Quantectum is at the forefront of research in operational earthquake forecasting. To improve our forecasts, the Operational Center uses the latest scientific advances in areas such as the Cosserat continuum mechanics of faulting and earthquakes, global tectonic stress analysis, chaotic synchronization theory in seismology, ensemble modeling, Probabilistic Seismic Hazard Assessment, and Lithosphere-Atmosphere-Ionosphere-Coupling theory.
Quantectum works collaboratively with scientists across the world on all aspects of earthquake forecasting as well as with partners within many seismically endangered regions.
A widespread assumption is that the earthquake sequences are random and earthquake occurrence is chaotic. Rigorous mathematical analysis of seismic catalogs shows that this is not the case. Quantectum’s models show that earthquakes are triggered by unidirectional and bidirectional coupling between locally unstable tectonic zones defined by the synchronization of the earthquake sequences and the global shear traction field generated by tectonic waves. The results demonstrate that earthquakes can be forecasted with high probabilities.
The Cosserat continuum theory of earthquakes and faulting
Quantectum earthquake forecast models are based on the recent advances in the field of Cosserat continuum mechanics applied to earthquake physics, described within the Cosserat continuum theory of earthquakes and faulting related processes. This theory allows us to model not only the shear slip along the faults but also the rotation of the blocks between the fault planes.
Based on these advances we can, for the first time, forecast the location, magnitude, and time of possible future earthquakes with a certain amount of probability.
Synchronized earthquake sequences
The theory shows that earthquake sequences along parallel and intersecting faults are not random but are rather periodic or geometric. These are the so-called Omega-sequences. To illustrate how such earthquake sequences work we can think of falling dominoes. If all dominoes are of equal size, the sequence of events is periodic. But if the dominoes form a geometric series the sequence of events is geometric. Thousands of such periodic and geometric earthquake sequences are constantly occurring in the Earth’s crust along the active faults. They, however, do not run independently, but interact with each other. The discovery of these interactions has led to a significant theoretical breakthrough in seismology. Earthquake sequences synchronise their rhythm and sometimes produce a large event at the same time. This is a well-known phenomenon in theoretical physics, called chaotic synchronisation.
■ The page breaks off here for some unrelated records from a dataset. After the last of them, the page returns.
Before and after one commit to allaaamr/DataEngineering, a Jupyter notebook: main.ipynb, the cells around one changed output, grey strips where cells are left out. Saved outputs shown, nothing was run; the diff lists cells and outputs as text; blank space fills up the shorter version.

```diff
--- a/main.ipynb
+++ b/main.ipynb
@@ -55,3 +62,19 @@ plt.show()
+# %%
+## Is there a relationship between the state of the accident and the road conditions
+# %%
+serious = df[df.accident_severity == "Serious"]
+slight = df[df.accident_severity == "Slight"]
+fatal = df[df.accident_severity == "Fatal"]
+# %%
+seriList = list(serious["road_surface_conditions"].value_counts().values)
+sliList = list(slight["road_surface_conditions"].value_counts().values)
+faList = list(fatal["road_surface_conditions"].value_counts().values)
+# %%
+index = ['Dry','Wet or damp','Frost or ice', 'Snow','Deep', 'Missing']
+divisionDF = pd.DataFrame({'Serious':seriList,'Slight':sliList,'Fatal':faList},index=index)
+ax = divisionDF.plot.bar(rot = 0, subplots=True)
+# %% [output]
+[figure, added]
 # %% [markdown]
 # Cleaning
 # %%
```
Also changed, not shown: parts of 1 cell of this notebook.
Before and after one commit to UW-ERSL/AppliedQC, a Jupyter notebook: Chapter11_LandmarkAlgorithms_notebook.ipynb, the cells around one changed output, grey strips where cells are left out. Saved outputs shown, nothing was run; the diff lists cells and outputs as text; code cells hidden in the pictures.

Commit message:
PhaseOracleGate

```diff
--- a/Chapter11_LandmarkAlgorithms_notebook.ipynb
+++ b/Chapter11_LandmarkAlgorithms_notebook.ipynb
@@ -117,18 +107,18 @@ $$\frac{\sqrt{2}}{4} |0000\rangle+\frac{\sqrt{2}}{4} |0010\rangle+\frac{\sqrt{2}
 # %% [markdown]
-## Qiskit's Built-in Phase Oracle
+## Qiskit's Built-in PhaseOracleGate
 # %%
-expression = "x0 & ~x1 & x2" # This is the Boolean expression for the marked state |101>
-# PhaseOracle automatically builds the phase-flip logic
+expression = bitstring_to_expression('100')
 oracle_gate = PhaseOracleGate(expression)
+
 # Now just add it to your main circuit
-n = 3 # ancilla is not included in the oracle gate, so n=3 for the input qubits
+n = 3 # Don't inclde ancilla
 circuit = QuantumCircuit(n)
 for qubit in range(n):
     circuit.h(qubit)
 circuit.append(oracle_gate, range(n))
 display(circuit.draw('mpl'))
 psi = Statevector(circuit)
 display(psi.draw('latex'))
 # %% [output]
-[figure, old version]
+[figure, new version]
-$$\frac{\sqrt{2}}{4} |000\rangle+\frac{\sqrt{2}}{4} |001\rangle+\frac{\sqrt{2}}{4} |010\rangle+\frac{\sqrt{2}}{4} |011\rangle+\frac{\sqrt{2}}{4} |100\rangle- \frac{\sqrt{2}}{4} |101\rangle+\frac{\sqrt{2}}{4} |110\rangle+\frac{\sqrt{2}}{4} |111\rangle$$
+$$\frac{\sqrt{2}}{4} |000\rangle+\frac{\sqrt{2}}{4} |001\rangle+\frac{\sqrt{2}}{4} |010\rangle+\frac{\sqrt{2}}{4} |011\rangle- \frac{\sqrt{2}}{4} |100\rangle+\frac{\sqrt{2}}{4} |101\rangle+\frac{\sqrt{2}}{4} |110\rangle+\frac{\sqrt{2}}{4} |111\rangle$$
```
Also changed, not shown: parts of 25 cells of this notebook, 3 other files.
The second major concept of the theory is the tectonic wave. Again, the best everyday analogy with tectonic waves is an example of falling dominoes. When one domino falls, all subsequent dominoes will fall, leading to a wave of collapsing dominoes. In the Earth’s crust, the »dominoes« are faults and blocks of rock, while the domino effect in the Earth’s crust leads to the formation of tectonic waves. Based on the analysis of the distribution of past earthquakes we can calculate the current and future positions of tectonic waves. When tectonic waves pass through an active fault system, they can generate strong earthquakes. Therefore, tectonic waves define endangered regions where high shear traction occurs. This leads us to the conclusion that earthquakes are not chaotic and/or coincidental. They are triggered by synchronised and highly organised processes in the Earth's crust.
Tectonic waves and the Lithosphere-Atmosphere-Ionosphere Coupling (LAIC theory)
Tectonic waves are not just a hypothetical construct. These are waves of deformation that can be directly observed based on the Earth’s crust degassing and consequent changes in the Atmospheric Chemical Potential (ACP). These observations represent the direct proof of the validity of both the theory and the LAIC theory.
Changes in radon emissions and ACP can be used for earthquake forecasting and issuing of major alarms in the earthquake preparation zones.
More detailed information about the LAIC is available here.